§ **What you are asked to do**
Search the records for "https" and copy each line that holds it.
—————
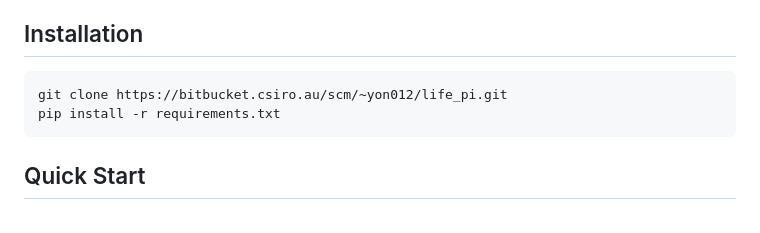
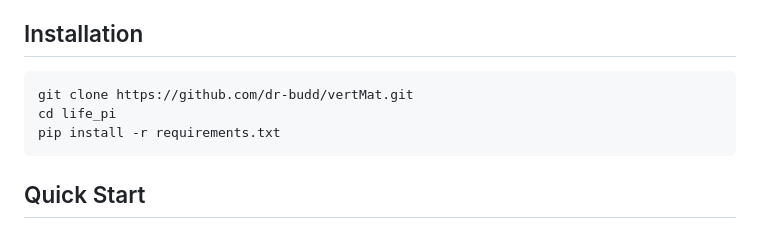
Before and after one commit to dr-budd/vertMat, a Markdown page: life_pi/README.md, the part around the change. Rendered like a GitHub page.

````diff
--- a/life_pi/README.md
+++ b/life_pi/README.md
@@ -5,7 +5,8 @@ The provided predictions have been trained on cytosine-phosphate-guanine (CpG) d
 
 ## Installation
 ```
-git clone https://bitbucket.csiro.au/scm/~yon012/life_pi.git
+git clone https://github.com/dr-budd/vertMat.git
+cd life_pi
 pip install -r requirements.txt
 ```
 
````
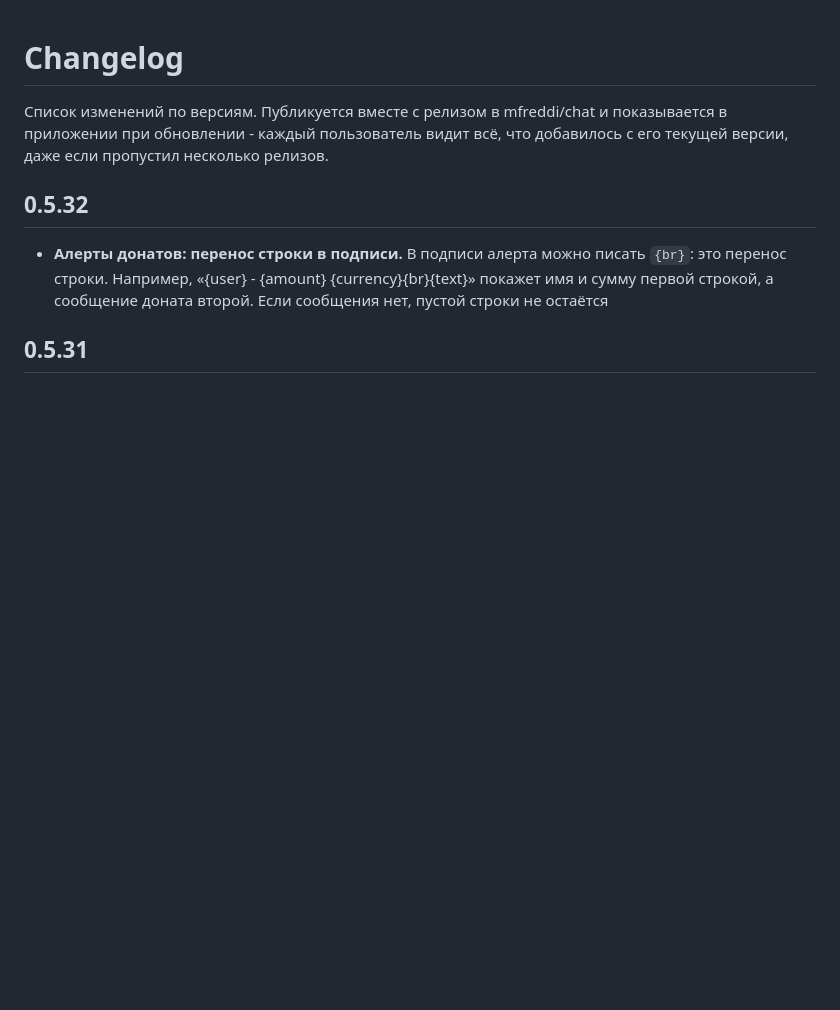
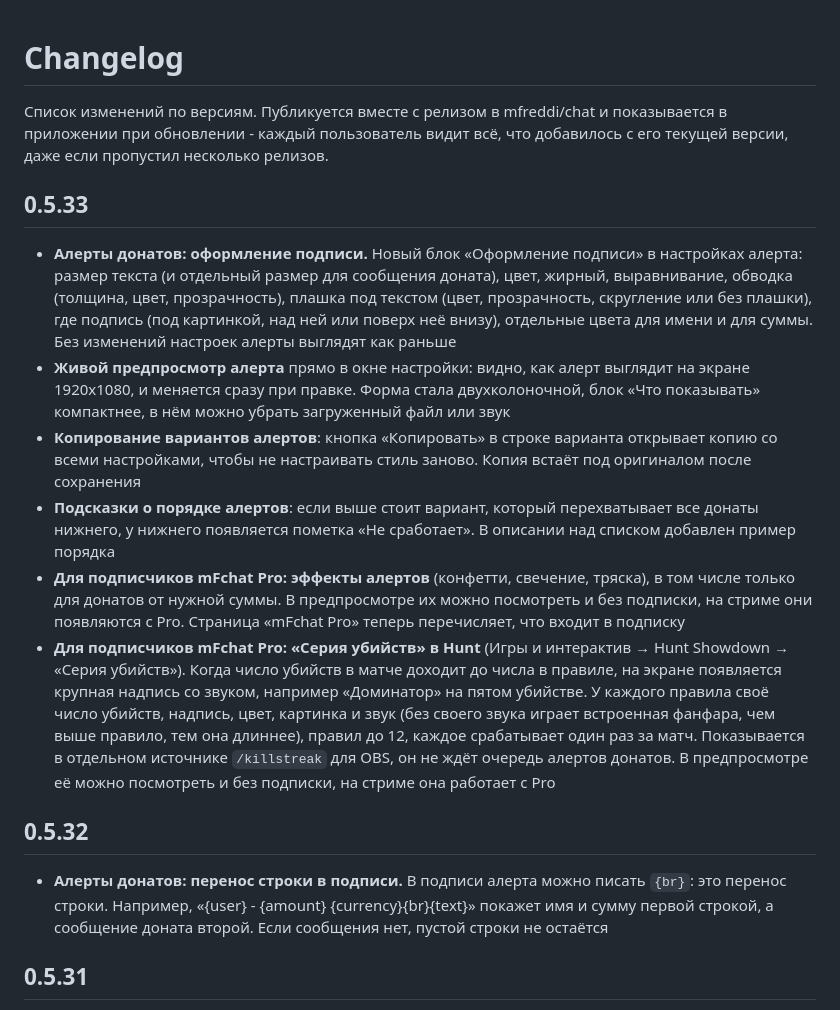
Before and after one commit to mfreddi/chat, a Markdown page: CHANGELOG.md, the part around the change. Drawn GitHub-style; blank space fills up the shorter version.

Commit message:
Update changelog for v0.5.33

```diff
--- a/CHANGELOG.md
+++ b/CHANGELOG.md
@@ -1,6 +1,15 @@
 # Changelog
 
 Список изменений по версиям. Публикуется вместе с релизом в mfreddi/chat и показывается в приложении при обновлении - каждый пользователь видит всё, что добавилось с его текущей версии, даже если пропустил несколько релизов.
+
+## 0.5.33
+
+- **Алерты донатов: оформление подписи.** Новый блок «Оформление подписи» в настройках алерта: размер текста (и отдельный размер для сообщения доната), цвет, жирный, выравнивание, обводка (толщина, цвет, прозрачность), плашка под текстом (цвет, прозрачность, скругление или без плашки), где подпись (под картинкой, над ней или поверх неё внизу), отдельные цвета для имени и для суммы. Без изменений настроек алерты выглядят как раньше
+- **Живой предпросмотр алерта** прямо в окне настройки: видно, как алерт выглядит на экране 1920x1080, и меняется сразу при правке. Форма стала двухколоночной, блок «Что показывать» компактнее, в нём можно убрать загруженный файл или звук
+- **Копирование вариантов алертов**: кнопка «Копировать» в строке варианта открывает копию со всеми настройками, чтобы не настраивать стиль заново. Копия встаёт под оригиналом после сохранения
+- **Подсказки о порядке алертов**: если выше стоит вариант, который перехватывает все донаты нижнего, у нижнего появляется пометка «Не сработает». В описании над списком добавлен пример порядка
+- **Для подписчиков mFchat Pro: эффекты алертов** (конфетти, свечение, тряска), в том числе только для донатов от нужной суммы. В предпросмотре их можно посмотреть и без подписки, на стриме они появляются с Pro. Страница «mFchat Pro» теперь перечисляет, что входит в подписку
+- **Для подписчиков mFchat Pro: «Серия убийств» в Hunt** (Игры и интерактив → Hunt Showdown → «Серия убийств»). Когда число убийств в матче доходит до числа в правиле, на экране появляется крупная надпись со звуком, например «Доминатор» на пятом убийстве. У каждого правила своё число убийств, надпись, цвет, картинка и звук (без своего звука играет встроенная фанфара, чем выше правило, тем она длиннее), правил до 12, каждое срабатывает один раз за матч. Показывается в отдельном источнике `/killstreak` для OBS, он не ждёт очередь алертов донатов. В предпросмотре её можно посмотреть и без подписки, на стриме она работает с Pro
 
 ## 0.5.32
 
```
—————
§ **Solved exercise**
-git clone https://bitbucket.csiro.au/scm/~yon012/life_pi.git
+git clone https://github.com/dr-budd/vertMat.git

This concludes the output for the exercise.